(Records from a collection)

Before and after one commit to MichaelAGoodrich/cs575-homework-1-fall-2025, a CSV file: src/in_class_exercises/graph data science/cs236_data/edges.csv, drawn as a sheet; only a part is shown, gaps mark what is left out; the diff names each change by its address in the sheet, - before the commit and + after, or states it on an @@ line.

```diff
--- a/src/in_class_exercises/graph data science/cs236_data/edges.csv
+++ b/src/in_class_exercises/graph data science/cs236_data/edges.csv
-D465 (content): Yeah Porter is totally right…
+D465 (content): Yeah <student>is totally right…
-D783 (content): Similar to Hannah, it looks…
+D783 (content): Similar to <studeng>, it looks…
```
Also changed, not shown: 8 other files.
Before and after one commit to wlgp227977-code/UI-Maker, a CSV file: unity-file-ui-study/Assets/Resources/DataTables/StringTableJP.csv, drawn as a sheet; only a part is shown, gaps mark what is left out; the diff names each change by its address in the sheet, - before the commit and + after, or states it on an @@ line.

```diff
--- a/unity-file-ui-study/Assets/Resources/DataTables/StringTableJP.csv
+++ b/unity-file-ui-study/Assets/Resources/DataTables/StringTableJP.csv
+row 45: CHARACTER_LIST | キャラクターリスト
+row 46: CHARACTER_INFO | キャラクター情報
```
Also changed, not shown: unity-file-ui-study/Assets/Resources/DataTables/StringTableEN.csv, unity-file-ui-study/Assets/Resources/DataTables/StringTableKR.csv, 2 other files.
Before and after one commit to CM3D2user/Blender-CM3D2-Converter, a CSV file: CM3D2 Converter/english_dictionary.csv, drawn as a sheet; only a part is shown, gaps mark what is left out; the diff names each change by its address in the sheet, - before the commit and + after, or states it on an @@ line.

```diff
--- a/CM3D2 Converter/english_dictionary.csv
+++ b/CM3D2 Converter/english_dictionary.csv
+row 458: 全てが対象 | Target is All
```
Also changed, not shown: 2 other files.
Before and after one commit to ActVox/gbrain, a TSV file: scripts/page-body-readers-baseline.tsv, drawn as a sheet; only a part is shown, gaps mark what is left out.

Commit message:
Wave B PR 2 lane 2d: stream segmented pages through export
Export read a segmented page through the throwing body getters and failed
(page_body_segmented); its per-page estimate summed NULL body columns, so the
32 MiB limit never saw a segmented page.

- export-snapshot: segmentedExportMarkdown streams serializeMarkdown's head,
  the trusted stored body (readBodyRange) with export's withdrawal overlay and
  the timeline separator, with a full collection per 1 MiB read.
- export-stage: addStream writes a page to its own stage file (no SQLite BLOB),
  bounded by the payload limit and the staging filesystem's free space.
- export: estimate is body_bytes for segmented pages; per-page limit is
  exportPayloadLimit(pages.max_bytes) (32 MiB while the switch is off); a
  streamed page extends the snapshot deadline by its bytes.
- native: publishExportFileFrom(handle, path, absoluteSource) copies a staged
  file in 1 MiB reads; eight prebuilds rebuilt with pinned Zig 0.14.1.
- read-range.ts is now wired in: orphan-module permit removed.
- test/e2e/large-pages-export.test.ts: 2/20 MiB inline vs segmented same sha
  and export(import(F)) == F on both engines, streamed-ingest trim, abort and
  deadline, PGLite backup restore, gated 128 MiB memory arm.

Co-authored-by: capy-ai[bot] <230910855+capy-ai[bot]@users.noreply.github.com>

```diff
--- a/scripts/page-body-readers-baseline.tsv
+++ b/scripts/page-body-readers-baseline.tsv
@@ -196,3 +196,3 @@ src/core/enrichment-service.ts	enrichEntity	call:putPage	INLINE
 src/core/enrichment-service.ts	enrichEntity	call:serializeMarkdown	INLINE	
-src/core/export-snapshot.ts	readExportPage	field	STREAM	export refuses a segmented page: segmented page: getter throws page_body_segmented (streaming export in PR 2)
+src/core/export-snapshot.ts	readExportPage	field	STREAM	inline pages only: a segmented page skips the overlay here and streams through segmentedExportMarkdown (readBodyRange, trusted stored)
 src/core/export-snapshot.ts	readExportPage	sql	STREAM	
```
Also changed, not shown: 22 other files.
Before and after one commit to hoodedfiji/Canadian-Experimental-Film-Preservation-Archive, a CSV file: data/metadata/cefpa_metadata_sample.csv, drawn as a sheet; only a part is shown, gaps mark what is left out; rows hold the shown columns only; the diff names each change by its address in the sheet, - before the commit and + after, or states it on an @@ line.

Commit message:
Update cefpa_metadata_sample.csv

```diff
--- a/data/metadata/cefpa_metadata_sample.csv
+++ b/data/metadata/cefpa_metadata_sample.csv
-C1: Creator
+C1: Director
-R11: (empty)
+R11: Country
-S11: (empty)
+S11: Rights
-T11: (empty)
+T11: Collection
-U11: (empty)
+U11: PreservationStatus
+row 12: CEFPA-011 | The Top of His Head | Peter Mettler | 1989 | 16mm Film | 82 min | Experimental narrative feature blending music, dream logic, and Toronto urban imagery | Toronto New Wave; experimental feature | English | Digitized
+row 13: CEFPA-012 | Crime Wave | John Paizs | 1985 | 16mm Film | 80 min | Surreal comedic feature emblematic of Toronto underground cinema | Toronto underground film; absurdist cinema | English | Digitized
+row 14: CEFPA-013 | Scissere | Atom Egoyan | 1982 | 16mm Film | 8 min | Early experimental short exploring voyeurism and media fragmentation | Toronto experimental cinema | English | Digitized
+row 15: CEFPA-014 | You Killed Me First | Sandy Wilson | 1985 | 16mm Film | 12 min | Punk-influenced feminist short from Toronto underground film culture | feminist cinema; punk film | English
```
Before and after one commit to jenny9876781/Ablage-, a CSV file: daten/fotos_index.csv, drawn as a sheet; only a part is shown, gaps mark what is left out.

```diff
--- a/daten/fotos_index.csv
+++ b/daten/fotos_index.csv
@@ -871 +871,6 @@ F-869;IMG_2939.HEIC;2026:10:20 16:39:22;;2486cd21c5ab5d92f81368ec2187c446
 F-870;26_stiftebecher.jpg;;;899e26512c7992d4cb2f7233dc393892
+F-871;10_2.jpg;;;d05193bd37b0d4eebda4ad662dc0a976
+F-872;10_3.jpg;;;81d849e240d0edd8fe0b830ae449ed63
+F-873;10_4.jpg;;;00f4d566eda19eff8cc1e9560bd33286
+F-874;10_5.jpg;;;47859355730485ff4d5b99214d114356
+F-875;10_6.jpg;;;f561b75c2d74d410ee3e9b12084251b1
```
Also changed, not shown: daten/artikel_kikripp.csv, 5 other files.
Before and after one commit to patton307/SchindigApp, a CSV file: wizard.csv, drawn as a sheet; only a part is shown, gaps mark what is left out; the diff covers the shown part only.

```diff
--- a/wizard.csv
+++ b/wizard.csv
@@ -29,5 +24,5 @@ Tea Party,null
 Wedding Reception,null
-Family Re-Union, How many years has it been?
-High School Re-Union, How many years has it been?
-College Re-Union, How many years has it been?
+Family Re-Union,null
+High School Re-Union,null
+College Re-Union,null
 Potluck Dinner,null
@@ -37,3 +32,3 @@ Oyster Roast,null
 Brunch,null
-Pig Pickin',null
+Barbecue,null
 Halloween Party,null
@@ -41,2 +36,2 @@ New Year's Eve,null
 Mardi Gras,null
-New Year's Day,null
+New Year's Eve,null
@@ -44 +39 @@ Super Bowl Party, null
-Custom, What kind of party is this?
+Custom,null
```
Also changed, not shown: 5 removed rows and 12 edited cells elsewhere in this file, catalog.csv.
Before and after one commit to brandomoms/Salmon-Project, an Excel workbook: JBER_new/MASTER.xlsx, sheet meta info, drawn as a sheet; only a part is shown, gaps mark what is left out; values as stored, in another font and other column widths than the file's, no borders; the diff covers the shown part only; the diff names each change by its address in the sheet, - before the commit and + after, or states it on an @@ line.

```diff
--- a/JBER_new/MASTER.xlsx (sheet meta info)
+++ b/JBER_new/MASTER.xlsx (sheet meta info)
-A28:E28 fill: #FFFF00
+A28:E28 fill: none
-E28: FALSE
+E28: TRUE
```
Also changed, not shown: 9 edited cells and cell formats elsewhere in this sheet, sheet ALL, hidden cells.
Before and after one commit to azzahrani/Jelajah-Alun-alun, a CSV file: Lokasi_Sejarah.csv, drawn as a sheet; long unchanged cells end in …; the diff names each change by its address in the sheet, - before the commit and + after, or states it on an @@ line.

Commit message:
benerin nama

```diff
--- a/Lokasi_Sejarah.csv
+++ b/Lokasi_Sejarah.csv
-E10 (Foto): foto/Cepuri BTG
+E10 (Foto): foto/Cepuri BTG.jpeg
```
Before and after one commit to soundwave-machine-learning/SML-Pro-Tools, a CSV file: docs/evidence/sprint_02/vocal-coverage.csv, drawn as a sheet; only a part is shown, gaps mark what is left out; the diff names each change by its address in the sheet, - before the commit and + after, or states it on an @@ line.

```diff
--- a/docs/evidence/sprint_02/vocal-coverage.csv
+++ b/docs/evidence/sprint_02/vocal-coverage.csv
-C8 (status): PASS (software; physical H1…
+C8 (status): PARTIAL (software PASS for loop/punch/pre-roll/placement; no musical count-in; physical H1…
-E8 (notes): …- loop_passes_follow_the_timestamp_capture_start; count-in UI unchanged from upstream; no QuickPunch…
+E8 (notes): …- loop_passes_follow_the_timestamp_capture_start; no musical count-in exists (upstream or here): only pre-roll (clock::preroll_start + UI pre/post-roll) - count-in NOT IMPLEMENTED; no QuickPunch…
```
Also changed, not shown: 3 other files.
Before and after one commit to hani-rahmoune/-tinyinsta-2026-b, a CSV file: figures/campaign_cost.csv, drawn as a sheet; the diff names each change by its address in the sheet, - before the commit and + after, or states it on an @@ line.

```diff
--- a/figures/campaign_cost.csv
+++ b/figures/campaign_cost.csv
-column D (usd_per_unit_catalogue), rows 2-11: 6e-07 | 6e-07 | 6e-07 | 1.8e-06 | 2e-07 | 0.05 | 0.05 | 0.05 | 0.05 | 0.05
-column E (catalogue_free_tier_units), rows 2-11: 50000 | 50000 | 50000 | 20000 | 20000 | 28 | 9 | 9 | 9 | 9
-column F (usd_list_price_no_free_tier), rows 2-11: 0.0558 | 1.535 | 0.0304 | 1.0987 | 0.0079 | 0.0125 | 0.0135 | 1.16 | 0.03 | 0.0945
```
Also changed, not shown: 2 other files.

ABOUT THIS TASK: Every line of the data that holds "pages" should be counted, and only the total given.

WRITTEN ANSWER: 5